And as we made our way around the recently re-launched Singita Sweni Lodge we came to understand the genius of the brand’s purpose: To harmonise with the unparalleled genius of nature.

At almost every touch point, the guest experiences the creative bursts of colour from its immediate environment – drawing on the iridescent sheen of bird feathers, butterfly wings and beetle shells to deliver a bold, new African context for contemporary design, architecture and food. Even the rangers point out the colours of the glossy starling, malachite kingfisher or lilac-breasted roller in the lounge area, along with pops of teal, emerald, citron, yellow and pale pink from other gems of Lebombo nature. Singita Sweni makes no excuses for its audacious modernity, despite that it’s a relative novelty in the South African luxury safari scene – the type of innovation one would expect from celebrated South African interior design team Cecile & Boyd, who are responsible for the look and feel of all 12 award-winning lodges and camps across South Africa, Tanzania and Zimbabwe.
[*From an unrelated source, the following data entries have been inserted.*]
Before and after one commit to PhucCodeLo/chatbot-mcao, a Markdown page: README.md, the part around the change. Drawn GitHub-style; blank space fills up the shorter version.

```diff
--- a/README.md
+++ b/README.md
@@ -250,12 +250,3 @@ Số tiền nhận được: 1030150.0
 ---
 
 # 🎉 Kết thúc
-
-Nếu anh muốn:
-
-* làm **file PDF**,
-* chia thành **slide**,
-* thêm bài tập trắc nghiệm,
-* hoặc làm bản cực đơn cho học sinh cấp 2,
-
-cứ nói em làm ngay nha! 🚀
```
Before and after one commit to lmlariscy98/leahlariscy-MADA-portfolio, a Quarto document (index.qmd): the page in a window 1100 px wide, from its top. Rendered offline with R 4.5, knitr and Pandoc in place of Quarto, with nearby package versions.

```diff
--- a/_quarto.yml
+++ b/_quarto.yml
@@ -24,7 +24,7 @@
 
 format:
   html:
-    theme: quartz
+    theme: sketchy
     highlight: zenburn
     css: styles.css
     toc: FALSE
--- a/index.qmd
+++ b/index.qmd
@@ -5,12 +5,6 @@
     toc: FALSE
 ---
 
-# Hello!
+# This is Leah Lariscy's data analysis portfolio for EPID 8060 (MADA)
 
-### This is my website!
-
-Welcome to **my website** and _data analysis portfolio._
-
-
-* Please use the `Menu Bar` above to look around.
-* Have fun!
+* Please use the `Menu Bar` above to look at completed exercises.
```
A pioneering philosophy is deeply ingrained into the culture of the brand by Luke Bailes, arguably the most prominent visionary in African hospitality. But not for Singita’s justifiable acclaim with respect to architecture and design, but more so because his 100-year vision promises to conserve, preserve and protect the one million acres of Africa in their care for future generations. We’ve all heard these bold claims before, but brands rarely put their money where their mouth is.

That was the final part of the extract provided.